━━━ RECORDS SHOWN ━━━

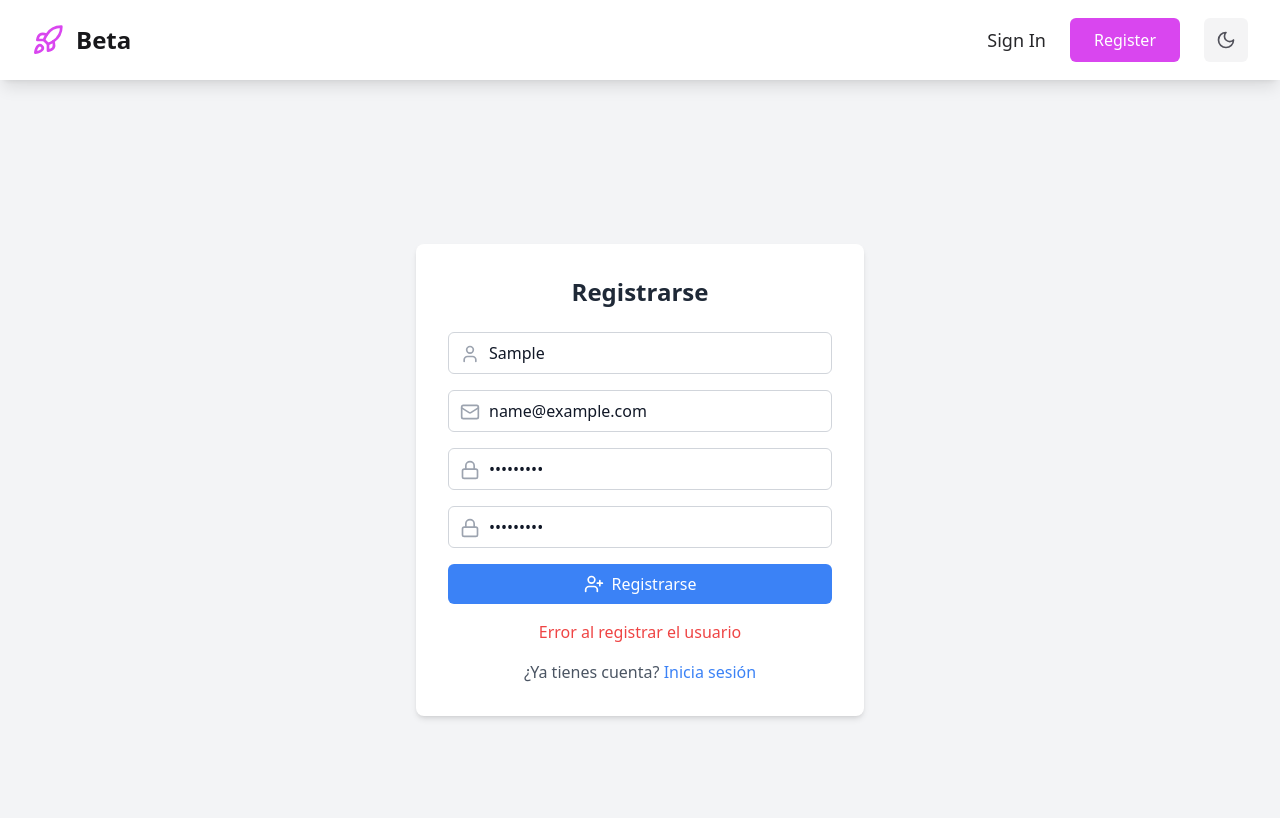
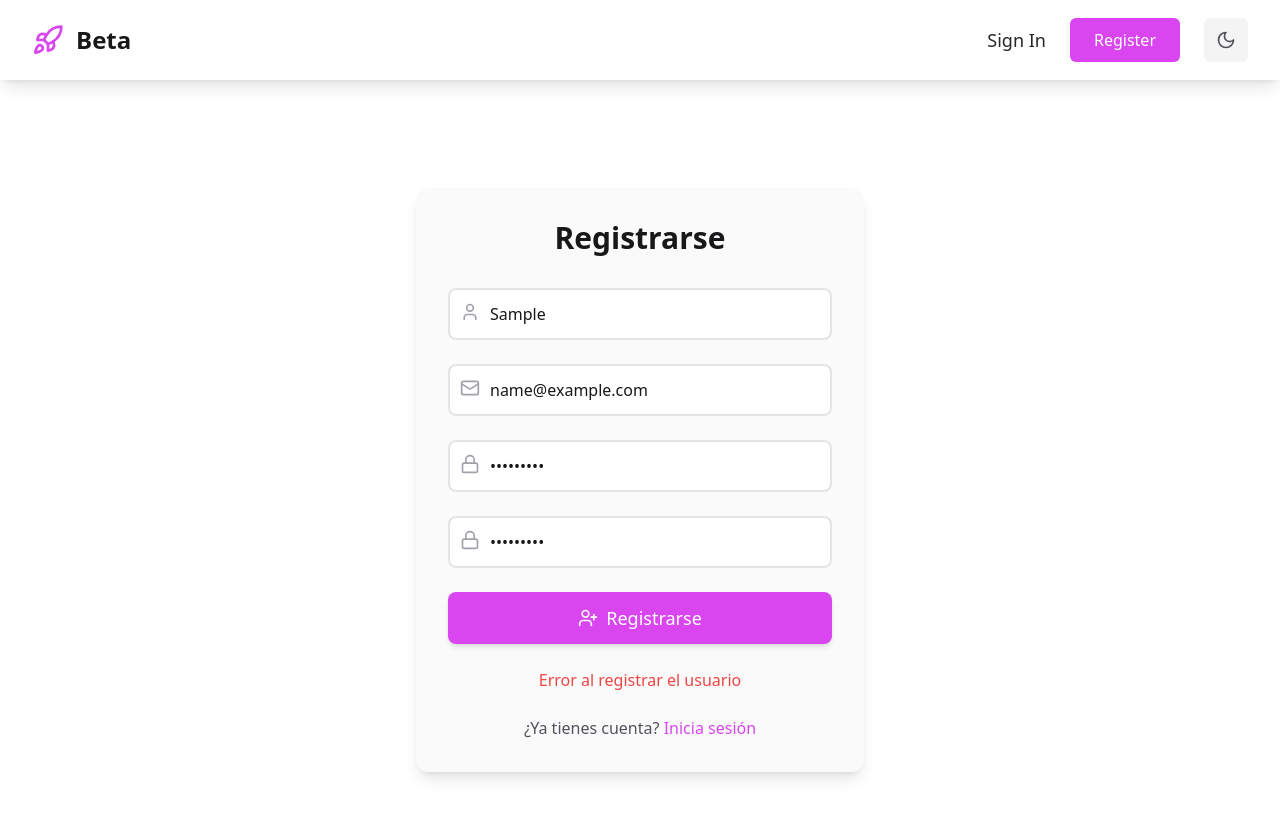
Before and after one commit to jonathan1173/__Beta-Frontend, a React (Create React App) app: page /register in a window 1280 px wide. Both pictures are taken after typing "Sample", "name@example.com", "Sample123", "Sample123" into the empty fields and a click on the button "Registrarse". Shown: the top 818 px of the page. Built offline with nearby package versions, Linux system fonts and the light colour scheme; no server answers.

Commit message:
cambiando estilos del register y login

```diff
--- a/src/Pages/Register.js
+++ b/src/Pages/Register.js
@@ -48,81 +48,88 @@ export default function Register() {
   };
 
   return (
-    <div className="flex items-center justify-center min-h-screen bg-gray-100 dark:bg-gray-900 transition-colors duration-300">
-       <motion.div
+    <div className="flex items-center justify-center min-h-screen bg-white dark:bg-zinc-900 transition-all duration-300">
+      <motion.div
         initial={{ opacity: 0, y: -50 }}
         animate={{ opacity: 1, y: 0 }}
         transition={{ duration: 0.5 }}
-        className="p-8 bg-white dark:bg-gray-800 rounded-lg shadow-md w-full max-w-md transition-colors duration-300"
+        className="p-8 bg-zinc-50 dark:bg-zinc-800 rounded-xl shadow-lg w-full max-w-md transition-all duration-300"
       >
-        <h2 className="text-2xl font-bold mb-6 text-center text-gray-800 dark:text-gray-200">Registrarse</h2>
-        <form onSubmit={handleRegister} className="space-y-4">
-          <div className="relative">
-            <User className="absolute top-3 left-3 text-gray-400 dark:text-gray-500" size={20} />
+        <h2 className="text-3xl font-bold mb-8 text-center text-zinc-900 dark:text-white">
+          Registrarse
+        </h2>
+        <form onSubmit={handleRegister} className="space-y-6">
+          <div className="relative group">
+            <User className="absolute top-3.5 left-3 text-zinc-400 dark:text-zinc-500 group-hover:text-fuchsia-500 dark:group-hover:text-emerald-400 transition-colors duration-300" size={20} />
             <input
               type="text"
               placeholder="Nombre de usuario"
               value={username}
               onChange={(e) => setUsername(e.target.value)}
               required
-              className="w-full pl-10 pr-3 py-2 border border-gray-300 dark:border-gray-600 rounded-md focus:outline-none focus:ring-2 focus:ring-blue-500 dark:focus:ring-blue-400 bg-white dark:bg-gray-700 text-gray-900 dark:text-gray-100 transition-colors duration-300"
+              className="w-full pl-10 pr-4 py-3 border-2 border-zinc-200 dark:border-zinc-700 rounded-lg focus:outline-none focus:border-fuchsia-500 dark:focus:border-emerald-400 bg-white dark:bg-zinc-900 text-zinc-900 dark:text-zinc-100 transition-all duration-300 placeholder-zinc-400 dark:placeholder-zinc-500"
             />
           </div>
-          <div className="relative">
-            <Mail className="absolute top-3 left-3 text-gray-400 dark:text-gray-500" size={20} />
+          <div className="relative group">
+            <Mail className="absolute top-3.5 left-3 text-zinc-400 dark:text-zinc-500 group-hover:text-fuchsia-500 dark:group-hover:text-emerald-400 transition-colors duration-300" size={20} />
             <input
               type="email"
               placeholder="Correo electrónico"
               value={email}
               onChange={(e) => setEmail(e.target.value)}
               required
-              className="w-full pl-10 pr-3 py-2 border border-gray-300 dark:border-gray-600 rounded-md focus:outline-none focus:ring-2 focus:ring-blue-500 dark:focus:ring-blue-400 bg-white dark:bg-gray-700 text-gray-900 dark:text-gray-100 transition-colors duration-300"
+              className="w-full pl-10 pr-4 py-3 border-2 border-zinc-200 dark:border-zinc-700 rounded-lg focus:outline-none focus:border-fuchsia-500 dark:focus:border-emerald-400 bg-white dark:bg-zinc-900 text-zinc-900 dark:text-zinc-100 transition-all duration-300 placeholder-zinc-400 dark:placeholder-zinc-500"
             />
           </div>
-          <div className="relative">
-            <Lock className="absolute top-3 left-3 text-gray-400 dark:text-gray-500" size={20} />
+          <div className="relative group">
+            <Lock className="absolute top-3.5 left-3 text-zinc-400 dark:text-zinc-500 group-hover:text-fuchsia-500 dark:group-hover:text-emerald-400 transition-colors duration-300" size={20} />
             <input
               type="password"
               placeholder="Contraseña"
               value={password}
               onChange={(e) => setPassword(e.target.value)}
               required
-              className="w-full pl-10 pr-3 py-2 border border-gray-300 dark:border-gray-600 rounded-md focus:outline-none focus:ring-2 focus:ring-blue-500 dark:focus:ring-blue-400 bg-white dark:bg-gray-700 text-gray-900 dark:text-gray-100 transition-colors duration-300"
+              className="w-full pl-10 pr-4 py-3 border-2 border-zinc-200 dark:border-zinc-700 rounded-lg focus:outline-none focus:border-fuchsia-500 dark:focus:border-emerald-400 bg-white dark:bg-zinc-900 text-zinc-900 dark:text-zinc-100 transition-all duration-300 placeholder-zinc-400 dark:placeholder-zinc-500"
             />
           </div>
-          <div className="relative">
-            <Lock className="absolute top-3 left-3 text-gray-400 dark:text-gray-500" size={20} />
+          <div className="relative group">
+            <Lock className="absolute top-3.5 left-3 text-zinc-400 dark:text-zinc-500 group-hover:text-fuchsia-500 dark:group-hover:text-emerald-400 transition-colors duration-300" size={20} />
             <input
               type="password"
               placeholder="Confirmar Contraseña"
               value={confirmPassword}
               onChange={(e) => setConfirmPassword(e.target.value)}
               required
-              className="w-full pl-10 pr-3 py-2 border border-gray-300 dark:border-gray-600 rounded-md focus:outline-none focus:ring-2 focus:ring-blue-500 dark:focus:ring-blue-400 bg-white dark:bg-gray-700 text-gray-900 dark:text-gray-100 transition-colors duration-300"
+              className="w-full pl-10 pr-4 py-3 border-2 border-zinc-200 dark:border-zinc-700 rounded-lg focus:outline-none focus:border-fuchsia-500 dark:focus:border-emerald-400 bg-white dark:bg-zinc-900 text-zinc-900 dark:text-zinc-100 transition-all duration-300 placeholder-zinc-400 dark:placeholder-zinc-500"
             />
           </div>
           <motion.button
-            whileHover={{ scale: 1.05 }}
-            whileTap={{ scale: 0.95 }}
+            whileHover={{ scale: 1.02 }}
+            whileTap={{ scale: 0.98 }}
             type="submit"
-            className="w-full bg-blue-500 dark:bg-blue-600 text-white py-2 rounded-md hover:bg-blue-600 dark:hover:bg-blue-700 transition duration-300 flex items-center justify-center"
+            className="w-full bg-fuchsia-500 hover:bg-cyan-500 dark:bg-emerald-400 dark:hover:bg-fuchsia-400 text-white py-3 rounded-lg transition-all duration-300 flex items-center justify-center text-lg font-medium shadow-md hover:shadow-lg"
           >
             <UserPlus className="mr-2" size={20} />
             Registrarse
           </motion.button>
         </form>
+
         {error && (
           <motion.p
             initial={{ opacity: 0 }}
             animate={{ opacity: 1 }}
-            className="mt-4 text-red-500 dark:text-red-400 text-center"
+            className="mt-6 text-red-500 dark:text-red-400 text-center font-medium"
           >
             {error}
           </motion.p>
         )}
-        <p className="mt-4 text-center text-gray-600 dark:text-gray-400">
+
+        <p className="mt-6 text-center text-zinc-600 dark:text-zinc-400">
           ¿Ya tienes cuenta?{' '}
-          <Link to="/login" className="text-blue-500 dark:text-blue-400 hover:underline">
+          <Link
+            to="/login"
+            className="text-fuchsia-500 hover:text-cyan-500 dark:text-emerald-400 dark:hover:text-fuchsia-400 font-medium transition-colors duration-300 hover:underline"
+          >
             Inicia sesión
           </Link>
         </p>
--- a/src/Pages/login.js
+++ b/src/Pages/login.js
@@ -34,42 +34,44 @@ export default function Login() {
   };
 
   return (
-    <div className="flex items-center justify-center min-h-screen bg-gray-100 dark:bg-gray-900 transition-colors duration-300">
+    <div className="flex items-center justify-center min-h-screen bg-white dark:bg-zinc-900 transition-all duration-300">
       <motion.div
         initial={{ opacity: 0, y: -50 }}
         animate={{ opacity: 1, y: 0 }}
         transition={{ duration: 0.5 }}
-        className="p-8 bg-white dark:bg-gray-800 rounded-lg shadow-md w-full max-w-md transition-colors duration-300"
+        className="p-8 bg-zinc-50 dark:bg-zinc-800 rounded-xl shadow-lg w-full max-w-md transition-all duration-300"
       >
-        <h2 className="text-2xl font-bold mb-6 text-center text-gray-800 dark:text-gray-200">Iniciar Sesión</h2>
-        <form onSubmit={handleLogin} className="space-y-4">
-          <div className="relative">
-            <User className="absolute top-3 left-3 text-gray-400 dark:text-gray-500" size={20} />
+        <h2 className="text-3xl font-bold mb-8 text-center text-zinc-900 dark:text-white">
+          Iniciar Sesión
+        </h2>
+        <form onSubmit={handleLogin} className="space-y-6">
+          <div className="relative group">
+            <User className="absolute top-3.5 left-3 text-zinc-400 dark:text-zinc-500 group-hover:text-fuchsia-500 dark:group-hover:text-emerald-400 transition-colors duration-300" size={20} />
             <input
               type="text"
               placeholder="Nombre de usuario"
               value={username}
               onChange={(e) => setUsername(e.target.value)}
               required
-              className="w-full pl-10 pr-3 py-2 border border-gray-300 dark:border-gray-600 rounded-md focus:outline-none focus:ring-2 focus:ring-blue-500 dark:focus:ring-blue-400 bg-white dark:bg-gray-700 text-gray-900 dark:text-gray-100 transition-colors duration-300"
+              className="w-full pl-10 pr-4 py-3 border-2 border-zinc-200 dark:border-zinc-700 rounded-lg focus:outline-none focus:border-fuchsia-500 dark:focus:border-emerald-400 bg-white dark:bg-zinc-900 text-zinc-900 dark:text-zinc-100 transition-all duration-300 placeholder-zinc-400 dark:placeholder-zinc-500"
             />
           </div>
-          <div className="relative">
-            <Lock className="absolute top-3 left-3 text-gray-400 dark:text-gray-500" size={20} />
+          <div className="relative group">
+            <Lock className="absolute top-3.5 left-3 text-zinc-400 dark:text-zinc-500 group-hover:text-fuchsia-500 dark:group-hover:text-emerald-400 transition-colors duration-300" size={20} />
             <input
               type="password"
               placeholder="Contraseña"
               value={password}
               onChange={(e) => setPassword(e.target.value)}
               required
-              className="w-full pl-10 pr-3 py-2 border border-gray-300 dark:border-gray-600 rounded-md focus:outline-none focus:ring-2 focus:ring-blue-500 dark:focus:ring-blue-400 bg-white dark:bg-gray-700 text-gray-900 dark:text-gray-100 transition-colors duration-300"
+              className="w-full pl-10 pr-4 py-3 border-2 border-zinc-200 dark:border-zinc-700 rounded-lg focus:outline-none focus:border-fuchsia-500 dark:focus:border-emerald-400 bg-white dark:bg-zinc-900 text-zinc-900 dark:text-zinc-100 transition-all duration-300 placeholder-zinc-400 dark:placeholder-zinc-500"
             />
           </div>
           <motion.button
-            whileHover={{ scale: 1.05 }}
-            whileTap={{ scale: 0.95 }}
+            whileHover={{ scale: 1.02 }}
+            whileTap={{ scale: 0.98 }}
             type="submit"
-            className="w-full bg-blue-500 dark:bg-blue-600 text-white py-2 rounded-md hover:bg-blue-600 dark:hover:bg-blue-700 transition duration-300 flex items-center justify-center"
+            className="w-full bg-fuchsia-500 hover:bg-cyan-500 dark:bg-emerald-400 dark:hover:bg-fuchsia-400 text-white py-3 rounded-lg transition-all duration-300 flex items-center justify-center text-lg font-medium shadow-md hover:shadow-lg"
           >
             <LogIn className="mr-2" size={20} />
             Ingresar
@@ -80,7 +82,7 @@ export default function Login() {
           <motion.p
             initial={{ opacity: 0 }}
             animate={{ opacity: 1 }}
-            className="mt-4 text-red-500 dark:text-red-400 text-center"
+            className="mt-6 text-red-500 dark:text-red-400 text-center font-medium"
           >
             {error}
           </motion.p>
```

━━━

Return from the data every line that holds "bold".

-        <h2 className="text-2xl font-bold mb-6 text-center text-gray-800 dark:text-gray-200">Registrarse</h2>
+        <h2 className="text-3xl font-bold mb-8 text-center text-zinc-900 dark:text-white">
-        <h2 className="text-2xl font-bold mb-6 text-center text-gray-800 dark:text-gray-200">Iniciar Sesión</h2>
+        <h2 className="text-3xl font-bold mb-8 text-center text-zinc-900 dark:text-white">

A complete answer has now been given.